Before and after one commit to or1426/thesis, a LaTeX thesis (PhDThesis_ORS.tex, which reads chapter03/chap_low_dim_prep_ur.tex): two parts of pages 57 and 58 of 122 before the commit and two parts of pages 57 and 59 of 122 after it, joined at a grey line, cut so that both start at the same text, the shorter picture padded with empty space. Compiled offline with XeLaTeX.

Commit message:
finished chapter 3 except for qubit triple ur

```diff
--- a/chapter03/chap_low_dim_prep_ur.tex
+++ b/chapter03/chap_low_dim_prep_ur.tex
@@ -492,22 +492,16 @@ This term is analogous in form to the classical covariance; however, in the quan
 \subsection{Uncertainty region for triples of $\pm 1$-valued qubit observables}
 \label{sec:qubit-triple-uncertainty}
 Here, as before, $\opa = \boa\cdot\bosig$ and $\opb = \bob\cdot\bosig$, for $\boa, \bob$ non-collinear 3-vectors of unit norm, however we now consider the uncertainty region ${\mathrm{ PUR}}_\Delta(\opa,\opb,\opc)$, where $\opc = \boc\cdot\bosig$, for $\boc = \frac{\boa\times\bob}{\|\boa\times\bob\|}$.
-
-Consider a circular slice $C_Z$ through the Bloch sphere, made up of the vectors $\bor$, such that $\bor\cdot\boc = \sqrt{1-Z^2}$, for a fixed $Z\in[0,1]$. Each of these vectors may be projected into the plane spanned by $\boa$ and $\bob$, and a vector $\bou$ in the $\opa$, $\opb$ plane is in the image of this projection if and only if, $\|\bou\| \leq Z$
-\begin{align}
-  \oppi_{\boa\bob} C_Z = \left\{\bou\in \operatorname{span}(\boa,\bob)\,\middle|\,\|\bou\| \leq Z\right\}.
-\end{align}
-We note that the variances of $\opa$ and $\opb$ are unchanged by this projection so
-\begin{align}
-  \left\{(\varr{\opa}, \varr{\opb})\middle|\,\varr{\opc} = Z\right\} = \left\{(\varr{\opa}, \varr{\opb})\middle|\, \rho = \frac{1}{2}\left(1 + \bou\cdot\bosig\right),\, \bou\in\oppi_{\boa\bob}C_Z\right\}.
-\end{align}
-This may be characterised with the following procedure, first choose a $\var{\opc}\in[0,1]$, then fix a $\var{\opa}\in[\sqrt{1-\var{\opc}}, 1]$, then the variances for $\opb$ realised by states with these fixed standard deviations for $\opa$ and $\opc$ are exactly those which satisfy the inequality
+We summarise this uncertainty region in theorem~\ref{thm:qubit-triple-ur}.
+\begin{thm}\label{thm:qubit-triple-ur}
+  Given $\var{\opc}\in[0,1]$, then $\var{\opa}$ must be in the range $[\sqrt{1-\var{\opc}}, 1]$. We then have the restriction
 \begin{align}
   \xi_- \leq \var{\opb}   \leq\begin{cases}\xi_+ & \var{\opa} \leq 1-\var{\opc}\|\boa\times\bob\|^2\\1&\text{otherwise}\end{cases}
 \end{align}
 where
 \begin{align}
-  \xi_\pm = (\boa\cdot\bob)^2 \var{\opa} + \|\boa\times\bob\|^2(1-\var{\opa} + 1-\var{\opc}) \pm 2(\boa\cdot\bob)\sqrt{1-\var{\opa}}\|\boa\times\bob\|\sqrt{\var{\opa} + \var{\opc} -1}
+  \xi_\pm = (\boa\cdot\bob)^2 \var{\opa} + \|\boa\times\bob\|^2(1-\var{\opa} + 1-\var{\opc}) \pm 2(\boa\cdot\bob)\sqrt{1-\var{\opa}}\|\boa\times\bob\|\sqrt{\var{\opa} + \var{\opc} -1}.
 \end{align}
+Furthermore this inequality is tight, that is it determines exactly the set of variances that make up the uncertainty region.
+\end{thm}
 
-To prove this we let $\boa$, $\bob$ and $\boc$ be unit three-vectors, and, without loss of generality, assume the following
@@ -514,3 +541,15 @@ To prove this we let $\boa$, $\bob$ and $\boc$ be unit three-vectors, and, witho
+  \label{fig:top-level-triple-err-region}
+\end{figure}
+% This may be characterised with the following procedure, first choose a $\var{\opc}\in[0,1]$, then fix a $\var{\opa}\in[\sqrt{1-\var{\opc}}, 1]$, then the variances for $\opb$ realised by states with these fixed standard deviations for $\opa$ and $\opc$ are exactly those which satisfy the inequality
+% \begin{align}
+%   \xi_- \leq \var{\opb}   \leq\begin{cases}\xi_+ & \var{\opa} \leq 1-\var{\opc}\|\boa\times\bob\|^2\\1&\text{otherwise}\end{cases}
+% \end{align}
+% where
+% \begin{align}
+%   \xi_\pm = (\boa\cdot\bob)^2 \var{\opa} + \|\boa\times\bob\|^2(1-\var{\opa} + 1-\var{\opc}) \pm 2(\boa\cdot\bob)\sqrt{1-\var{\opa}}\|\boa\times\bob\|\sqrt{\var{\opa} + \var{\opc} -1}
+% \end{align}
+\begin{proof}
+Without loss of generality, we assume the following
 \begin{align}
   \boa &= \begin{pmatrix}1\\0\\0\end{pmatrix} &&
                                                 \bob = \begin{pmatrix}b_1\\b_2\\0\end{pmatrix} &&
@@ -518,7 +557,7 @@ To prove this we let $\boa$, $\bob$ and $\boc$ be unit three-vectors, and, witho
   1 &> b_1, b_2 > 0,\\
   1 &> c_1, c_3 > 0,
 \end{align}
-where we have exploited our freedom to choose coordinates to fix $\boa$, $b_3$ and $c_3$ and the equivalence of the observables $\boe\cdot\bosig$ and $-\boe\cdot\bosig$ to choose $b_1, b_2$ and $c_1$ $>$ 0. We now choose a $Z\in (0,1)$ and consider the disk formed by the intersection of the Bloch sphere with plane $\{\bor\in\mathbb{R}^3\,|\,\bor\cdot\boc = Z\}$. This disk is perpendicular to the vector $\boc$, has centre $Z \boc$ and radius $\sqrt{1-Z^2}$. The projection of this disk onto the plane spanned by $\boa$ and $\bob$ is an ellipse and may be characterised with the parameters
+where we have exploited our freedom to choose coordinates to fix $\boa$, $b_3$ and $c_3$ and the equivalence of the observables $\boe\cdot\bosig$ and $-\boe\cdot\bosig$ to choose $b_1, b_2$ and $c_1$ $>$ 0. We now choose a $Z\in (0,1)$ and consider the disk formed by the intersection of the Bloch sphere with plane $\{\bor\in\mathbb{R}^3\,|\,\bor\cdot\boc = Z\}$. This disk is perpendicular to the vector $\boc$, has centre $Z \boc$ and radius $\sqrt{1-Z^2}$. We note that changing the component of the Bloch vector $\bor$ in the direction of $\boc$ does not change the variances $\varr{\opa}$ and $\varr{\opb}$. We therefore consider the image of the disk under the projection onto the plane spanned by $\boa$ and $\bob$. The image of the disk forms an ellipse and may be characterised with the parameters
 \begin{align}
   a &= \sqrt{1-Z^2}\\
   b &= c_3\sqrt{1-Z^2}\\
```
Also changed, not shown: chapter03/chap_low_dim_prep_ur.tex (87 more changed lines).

**Exercise prompt**. Every entry must be set down exactly, with nothing left out.

**Written reply**.
Before and after one commit to or1426/thesis, a LaTeX thesis (PhDThesis_ORS.tex, which reads chapter03/chap_low_dim_prep_ur.tex): two parts of pages 57 and 58 of 122 before the commit and two parts of pages 57 and 59 of 122 after it, joined at a grey line, cut so that both start at the same text, the shorter picture padded with empty space. Compiled offline with XeLaTeX.

Commit message:
finished chapter 3 except for qubit triple ur

```diff
--- a/chapter03/chap_low_dim_prep_ur.tex
+++ b/chapter03/chap_low_dim_prep_ur.tex
@@ -492,22 +492,16 @@ This term is analogous in form to the classical covariance; however, in the quan
 \subsection{Uncertainty region for triples of $\pm 1$-valued qubit observables}
 \label{sec:qubit-triple-uncertainty}
 Here, as before, $\opa = \boa\cdot\bosig$ and $\opb = \bob\cdot\bosig$, for $\boa, \bob$ non-collinear 3-vectors of unit norm, however we now consider the uncertainty region ${\mathrm{ PUR}}_\Delta(\opa,\opb,\opc)$, where $\opc = \boc\cdot\bosig$, for $\boc = \frac{\boa\times\bob}{\|\boa\times\bob\|}$.
-
-Consider a circular slice $C_Z$ through the Bloch sphere, made up of the vectors $\bor$, such that $\bor\cdot\boc = \sqrt{1-Z^2}$, for a fixed $Z\in[0,1]$. Each of these vectors may be projected into the plane spanned by $\boa$ and $\bob$, and a vector $\bou$ in the $\opa$, $\opb$ plane is in the image of this projection if and only if, $\|\bou\| \leq Z$
-\begin{align}
-  \oppi_{\boa\bob} C_Z = \left\{\bou\in \operatorname{span}(\boa,\bob)\,\middle|\,\|\bou\| \leq Z\right\}.
-\end{align}
-We note that the variances of $\opa$ and $\opb$ are unchanged by this projection so
-\begin{align}
-  \left\{(\varr{\opa}, \varr{\opb})\middle|\,\varr{\opc} = Z\right\} = \left\{(\varr{\opa}, \varr{\opb})\middle|\, \rho = \frac{1}{2}\left(1 + \bou\cdot\bosig\right),\, \bou\in\oppi_{\boa\bob}C_Z\right\}.
-\end{align}
-This may be characterised with the following procedure, first choose a $\var{\opc}\in[0,1]$, then fix a $\var{\opa}\in[\sqrt{1-\var{\opc}}, 1]$, then the variances for $\opb$ realised by states with these fixed standard deviations for $\opa$ and $\opc$ are exactly those which satisfy the inequality
+We summarise this uncertainty region in theorem~\ref{thm:qubit-triple-ur}.
+\begin{thm}\label{thm:qubit-triple-ur}
+  Given $\var{\opc}\in[0,1]$, then $\var{\opa}$ must be in the range $[\sqrt{1-\var{\opc}}, 1]$. We then have the restriction
 \begin{align}
   \xi_- \leq \var{\opb}   \leq\begin{cases}\xi_+ & \var{\opa} \leq 1-\var{\opc}\|\boa\times\bob\|^2\\1&\text{otherwise}\end{cases}
 \end{align}
 where
 \begin{align}
-  \xi_\pm = (\boa\cdot\bob)^2 \var{\opa} + \|\boa\times\bob\|^2(1-\var{\opa} + 1-\var{\opc}) \pm 2(\boa\cdot\bob)\sqrt{1-\var{\opa}}\|\boa\times\bob\|\sqrt{\var{\opa} + \var{\opc} -1}
+  \xi_\pm = (\boa\cdot\bob)^2 \var{\opa} + \|\boa\times\bob\|^2(1-\var{\opa} + 1-\var{\opc}) \pm 2(\boa\cdot\bob)\sqrt{1-\var{\opa}}\|\boa\times\bob\|\sqrt{\var{\opa} + \var{\opc} -1}.
 \end{align}
+Furthermore this inequality is tight, that is it determines exactly the set of variances that make up the uncertainty region.
+\end{thm}
 
-To prove this we let $\boa$, $\bob$ and $\boc$ be unit three-vectors, and, without loss of generality, assume the following
@@ -514,3 +541,15 @@ To prove this we let $\boa$, $\bob$ and $\boc$ be unit three-vectors, and, witho
+  \label{fig:top-level-triple-err-region}
+\end{figure}
+% This may be characterised with the following procedure, first choose a $\var{\opc}\in[0,1]$, then fix a $\var{\opa}\in[\sqrt{1-\var{\opc}}, 1]$, then the variances for $\opb$ realised by states with these fixed standard deviations for $\opa$ and $\opc$ are exactly those which satisfy the inequality
+% \begin{align}
+%   \xi_- \leq \var{\opb}   \leq\begin{cases}\xi_+ & \var{\opa} \leq 1-\var{\opc}\|\boa\times\bob\|^2\\1&\text{otherwise}\end{cases}
+% \end{align}
+% where
+% \begin{align}
+%   \xi_\pm = (\boa\cdot\bob)^2 \var{\opa} + \|\boa\times\bob\|^2(1-\var{\opa} + 1-\var{\opc}) \pm 2(\boa\cdot\bob)\sqrt{1-\var{\opa}}\|\boa\times\bob\|\sqrt{\var{\opa} + \var{\opc} -1}
+% \end{align}
+\begin{proof}
+Without loss of generality, we assume the following
 \begin{align}
   \boa &= \begin{pmatrix}1\\0\\0\end{pmatrix} &&
                                                 \bob = \begin{pmatrix}b_1\\b_2\\0\end{pmatrix} &&
@@ -518,7 +557,7 @@ To prove this we let $\boa$, $\bob$ and $\boc$ be unit three-vectors, and, witho
   1 &> b_1, b_2 > 0,\\
   1 &> c_1, c_3 > 0,
 \end{align}
-where we have exploited our freedom to choose coordinates to fix $\boa$, $b_3$ and $c_3$ and the equivalence of the observables $\boe\cdot\bosig$ and $-\boe\cdot\bosig$ to choose $b_1, b_2$ and $c_1$ $>$ 0. We now choose a $Z\in (0,1)$ and consider the disk formed by the intersection of the Bloch sphere with plane $\{\bor\in\mathbb{R}^3\,|\,\bor\cdot\boc = Z\}$. This disk is perpendicular to the vector $\boc$, has centre $Z \boc$ and radius $\sqrt{1-Z^2}$. The projection of this disk onto the plane spanned by $\boa$ and $\bob$ is an ellipse and may be characterised with the parameters
+where we have exploited our freedom to choose coordinates to fix $\boa$, $b_3$ and $c_3$ and the equivalence of the observables $\boe\cdot\bosig$ and $-\boe\cdot\bosig$ to choose $b_1, b_2$ and $c_1$ $>$ 0. We now choose a $Z\in (0,1)$ and consider the disk formed by the intersection of the Bloch sphere with plane $\{\bor\in\mathbb{R}^3\,|\,\bor\cdot\boc = Z\}$. This disk is perpendicular to the vector $\boc$, has centre $Z \boc$ and radius $\sqrt{1-Z^2}$. We note that changing the component of the Bloch vector $\bor$ in the direction of $\boc$ does not change the variances $\varr{\opa}$ and $\varr{\opb}$. We therefore consider the image of the disk under the projection onto the plane spanned by $\boa$ and $\bob$. The image of the disk forms an ellipse and may be characterised with the parameters
 \begin{align}
   a &= \sqrt{1-Z^2}\\
   b &= c_3\sqrt{1-Z^2}\\
```
Also changed, not shown: chapter03/chap_low_dim_prep_ur.tex (87 more changed lines).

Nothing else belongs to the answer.